“We get a lot of calls from homeowners who say that their house looks great on the inside, but they need to update the outside appearance,” explains John Thompson, owner of Perth-based wall-coating specialists Regal Rendering. “Render straightens out walls and gives surfaces a flat finish, so you can instantly change the look of a house or apartment block.”
Angela Erini, a renovation specialist and editor of www.homesite.com.au, agrees. “There are obvious aesthetic benefits from rendering. It modernises older homes and makes them more visually appealing,” she says. “This is great if you just want to spruce up your home or if you are rendering it in preparation for selling.”
In terms of adding value to a property, Erini says that rendering is a definite winner. “If homeowners choose the right colour, much like painting, substantial value can be added,” she explains. “Homeowners should also remember that updating other fittings, such as powder-coating windows or garage doors, will complete the look.”

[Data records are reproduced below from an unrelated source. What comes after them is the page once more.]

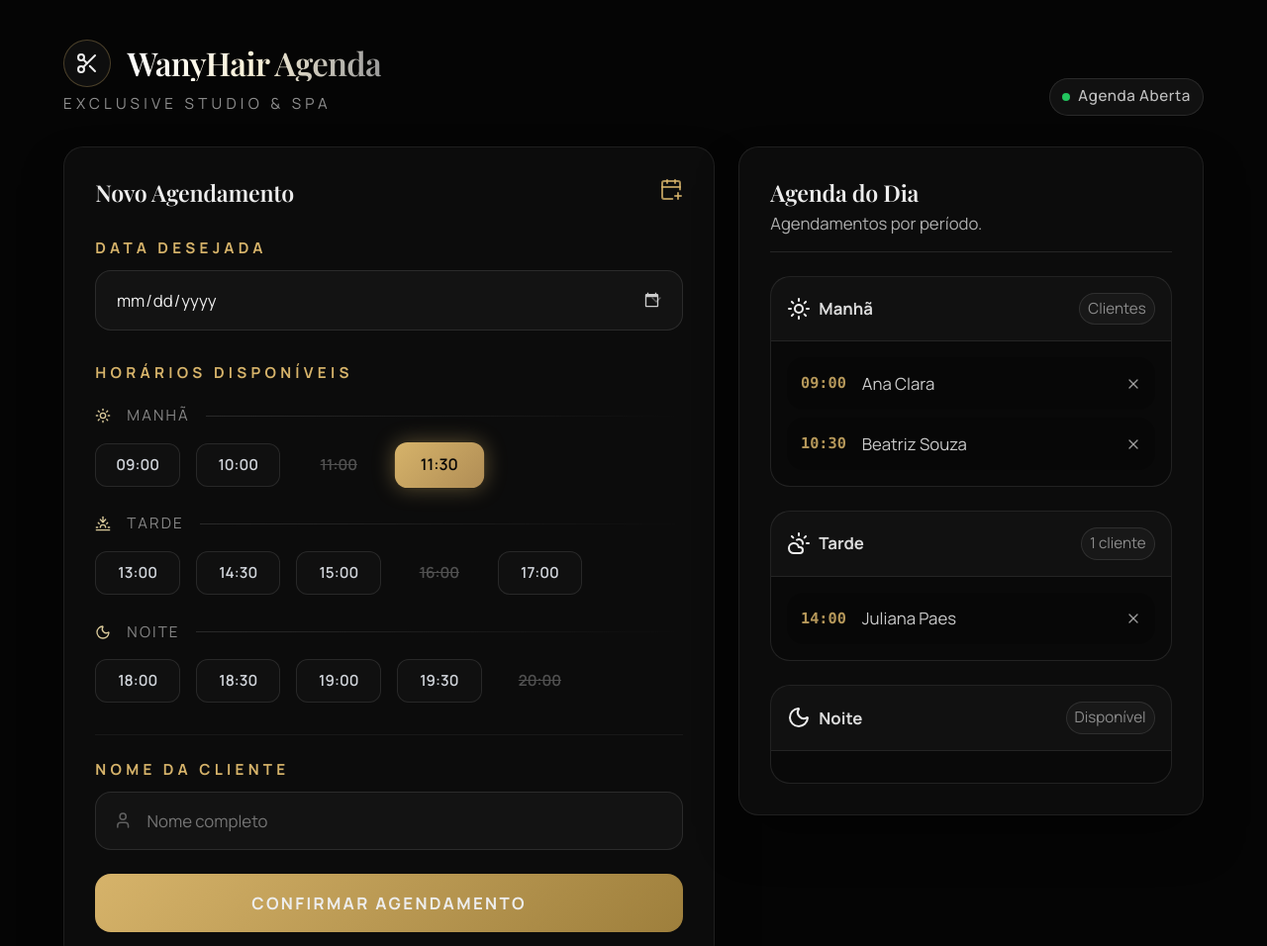
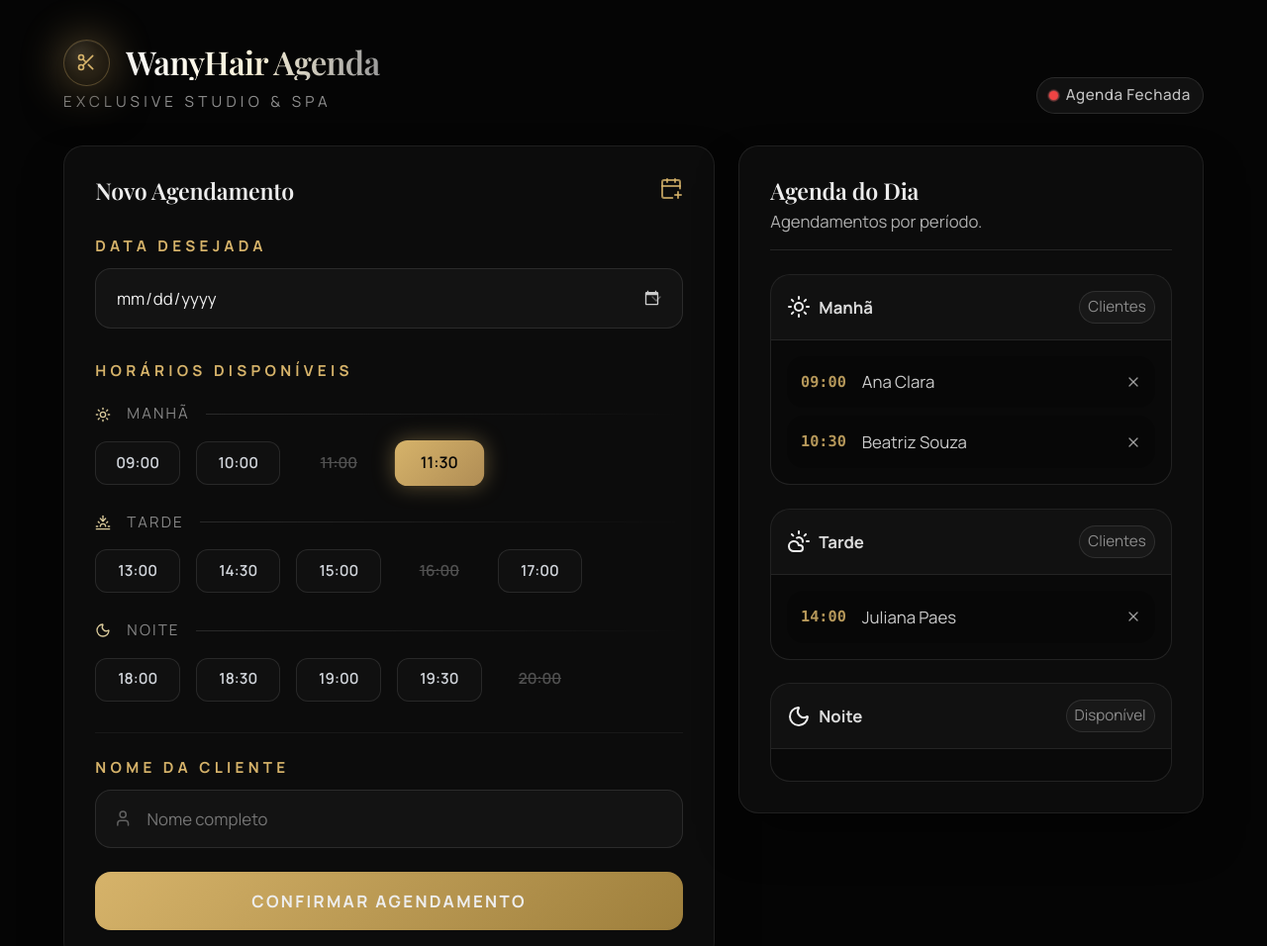
Before and after one commit to juninalmeida/WanyHairAgendaV1, a plain HTML site: page index.html in a window 1280 px wide. Shown: the top 956 px of the page at 99% size. Drawn offline with nearby package versions, Linux system fonts and the light colour scheme; a web font is replaced by a local one.

Commit message:
style: refine header icon glow and status indicator with state-based colors

```diff
--- a/index.html
+++ b/index.html
@@ -32,7 +32,7 @@
         <div class="brand">
           <div class="brand-row">
             <span class="brand-icon" aria-hidden="true">
-              <i data-lucide="scissors"></i>
+              <svg data-lucide="scissors"></svg>
             </span>
 
             <h1 class="brand-title">WanyHair Agenda</h1>
@@ -41,9 +41,17 @@
           <p class="brand-subtitle">Exclusive Studio &amp; Spa</p>
         </div>
 
-        <div class="status-badge" aria-label="Status da agenda">
-          <span class="status-dot" aria-hidden="true"></span>
-          <span class="status-text">Agenda Aberta</span>
+        <div
+          class="status-badge"
+          data-status="closed"
+          aria-label="Status da agenda"
+        >
+          <span class="status-indicator" aria-hidden="true">
+            <span class="status-ping"></span>
+            <span class="status-dot"></span>
+          </span>
+
+          <span class="status-text">Agenda Fechada</span>
         </div>
       </header>
 
@@ -297,7 +305,7 @@
                 <h3>Tarde</h3>
               </div>
 
-              <span class="schedule-pill">1 cliente</span>
+              <span class="schedule-pill">Clientes</span>
             </header>
 
             <ul
--- a/src/styles/layout.css
+++ b/src/styles/layout.css
@@ -18,18 +18,52 @@
 }
 
 .brand-icon {
+  --glow-inset: clamp(0.18rem, 0.14rem + 0.25vw, 0.25rem);
+
+  position: relative;
   display: inline-grid;
   place-items: center;
   border-radius: 999px;
 
-  padding: clamp(0.55rem, 0.5rem + 0.3vw, 0.7rem);
-  background: rgba(255, 255, 255, 0.04);
+  padding: clamp(0.6rem, 0.54rem + 0.35vw, 0.78rem);
+
+  background: radial-gradient(
+      circle at 30% 30%,
+      rgba(255, 255, 255, 0.08),
+      rgba(255, 255, 255, 0) 45%
+    ),
+    var(--obsidian-900);
+
   border: 1px solid rgba(214, 179, 106, 0.3);
+
+  box-shadow: 0 18px 40px rgba(0, 0, 0, 0.55),
+    inset 0 1px 0 rgba(255, 255, 255, 0.06),
+    inset 0 -10px 18px rgba(0, 0, 0, 0.55);
+
+  isolation: isolate;
 }
 
-.brand-icon i {
-  width: 1.15rem;
-  height: 1.15rem;
+.brand-icon::before {
+  content: "";
+  position: absolute;
+  inset: calc(-1 * var(--glow-inset));
+  border-radius: inherit;
+
+  background: linear-gradient(90deg, var(--gold-300), var(--gold-400));
+  filter: blur(clamp(0.9rem, 0.65rem + 1vw, 1.35rem));
+
+  opacity: 0.4;
+  z-index: -1;
+  transition: opacity 500ms ease;
+}
+
+.brand-icon:hover::before {
+  opacity: 0.75;
+}
+
+.brand-icon :is(svg, i) {
+  width: clamp(1.15rem, 1.05rem + 0.3vw, 1.25rem);
+  height: clamp(1.15rem, 1.05rem + 0.3vw, 1.25rem);
   color: var(--gold-300);
 }
 
@@ -70,11 +104,52 @@
   border: 1px solid rgba(255, 255, 255, 0.1);
 }
 
+.status-badge {
+  --status-dot: #ef4444;
+  --status-ping: #f87171;
+}
+
+.status-badge[data-status="open"] {
+  --status-dot: #22c55e;
+  --status-ping: #4ade80;
+}
+
+.status-indicator {
+  position: relative;
+  width: clamp(0.45rem, 0.4rem + 0.2vw, 0.55rem);
+  aspect-ratio: 1 / 1;
+  display: inline-block;
+}
+
+.status-ping {
+  position: absolute;
+  inset: 0;
+  border-radius: 999px;
+  background: var(--status-ping);
+
+  opacity: 0.75;
+  animation: statusPing 1.2s ease-out infinite;
+}
+
 .status-dot {
-  width: 0.5rem;
-  height: 0.5rem;
+  position: relative;
+  display: block;
+  width: 100%;
+  height: 100%;
   border-radius: 999px;
-  background: #22c55e;
+  background: var(--status-dot);
+}
+
+@keyframes statusPing {
+  0% {
+    transform: scale(1);
+    opacity: 0.75;
+  }
+  75%,
+  100% {
+    transform: scale(1.9);
+    opacity: 0;
+  }
 }
 
 .status-text {
@@ -104,10 +179,6 @@
     text-align: left;
   }
 
-  .status-badge {
-    justify-self: end;
-  }
-
   .main {
     grid-template-columns: 7fr 5fr;
     align-items: start;
```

According to Thompson, a good rendering job can pay great dividends. “Whatever you spent on your rendering you will get back three — and sometimes up to five — times,” he estimates. “It’s definitely a worthwhile outlay if you are planning to sell.”

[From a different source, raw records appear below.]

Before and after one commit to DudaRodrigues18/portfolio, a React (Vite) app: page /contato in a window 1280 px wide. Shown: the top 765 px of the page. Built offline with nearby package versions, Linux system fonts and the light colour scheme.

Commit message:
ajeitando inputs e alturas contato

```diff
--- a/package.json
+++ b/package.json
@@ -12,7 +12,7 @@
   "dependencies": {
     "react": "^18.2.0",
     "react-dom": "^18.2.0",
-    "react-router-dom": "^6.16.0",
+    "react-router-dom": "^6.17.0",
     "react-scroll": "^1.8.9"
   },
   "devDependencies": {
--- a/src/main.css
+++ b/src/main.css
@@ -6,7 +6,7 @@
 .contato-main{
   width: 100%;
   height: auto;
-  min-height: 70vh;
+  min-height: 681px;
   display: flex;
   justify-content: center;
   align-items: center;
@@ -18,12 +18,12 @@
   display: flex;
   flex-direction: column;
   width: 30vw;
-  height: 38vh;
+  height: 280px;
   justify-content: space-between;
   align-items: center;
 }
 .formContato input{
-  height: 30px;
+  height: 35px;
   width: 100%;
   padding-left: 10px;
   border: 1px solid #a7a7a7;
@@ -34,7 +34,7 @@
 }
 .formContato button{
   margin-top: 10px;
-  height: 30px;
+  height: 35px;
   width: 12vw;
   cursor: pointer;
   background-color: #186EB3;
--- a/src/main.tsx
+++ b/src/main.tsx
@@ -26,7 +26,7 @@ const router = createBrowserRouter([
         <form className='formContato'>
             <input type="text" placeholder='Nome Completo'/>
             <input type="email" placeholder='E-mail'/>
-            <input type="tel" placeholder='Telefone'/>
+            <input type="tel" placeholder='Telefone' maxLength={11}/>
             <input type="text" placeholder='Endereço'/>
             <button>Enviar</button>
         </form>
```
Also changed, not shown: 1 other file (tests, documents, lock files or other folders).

As well as instantly improving your home’s appearance and adding value, render has the ability to help prevent corrosion caused by the sun, wind, rain, frost and sea salt.
“If you live near the ocean, you can help to prevent corrosion by using a high-performance acrylic render, as it has a membrane base that stops the salt from eating the mortar away,” explains Mike Haakman of the Sydney-based Haakman Group, which specialises in cement rendering and texture coating. “Acrylic render is more expensive, but it is long lasting and you can also include a waterproof additive to further protect the building.”
When it comes to colour and finish you are absolutely spoilt for choice as render can be tinted to practically any hue and you can opt for smooth or brushed finishes (see box). And aside from raw red or light or dark brick, render can be used to cover up painted brick, blueboard and fibro.
“We renovate a lot of fibro homes and the average cost is around $5000,” says Haakman. “It’s quite a bit cheaper than cladding and can dramatically transform your home.”
As an added bonus, a rendered surface requires minimal upkeep. “Cleaning can be done with a low water-pressure cleaner every couple of years,” Haakman adds.
Once you’ve decided that rendering is the best option for your home, you need to find someone who can do the job properly. Personal referral is always a good way to go, or you can find a qualified renderer by visiting www.homesite.com.au and placing the word ‘rendering’ in the search box, along with your local area.
When calling tradesmen out for a rendering quote, be very clear in your line of questioning. You will need to know the following:
• Which product is being recommended and what the exact features of that product are — for example, is it a traditional sand and cement mixture or is it a sand-based acrylic product?
• Which finish would be recommended for the style of the home.
• How many coats of the product will be applied.
• If angles are being used for the corners to ensure a clean finish.
• If one product will be used for the whole job.
• If the product is guaranteed by the manufacturer.
• How long the work is guaranteed for and what the procedure would be if a crack appeared in the render.
“The best way to judge a tradesman’s workmanship is to see his work,” suggests Erini. “After all, you wouldn’t buy a piece of art without first seeing other works by that artist!”
As renovation specialist Angela Erini points out, there are several types of rendering finishes to consider:
• Bagging: Traditionally used for mud-brick homes, the bagging mix is comprised of a wet paste of sand, cement and water and is applied using a damp Hessian cloth. The result is a smooth and flat finish.
• Brush finish: This is achieved by first wetting a banister brush or broom then dipping it into the bagging mix and applying it to the wall in a circular motion.
• Swirling, straight or box-weave patterns: These finishes can be achieved by experimenting with the direction of the applicator. Trowels, rollers and brushes are used to achieve these looks.
• Spraying: In this modern method the render is literally sprayed onto the surface. Spraying is far less labour-intensive than the traditional techniques.
Written by Lisa Doust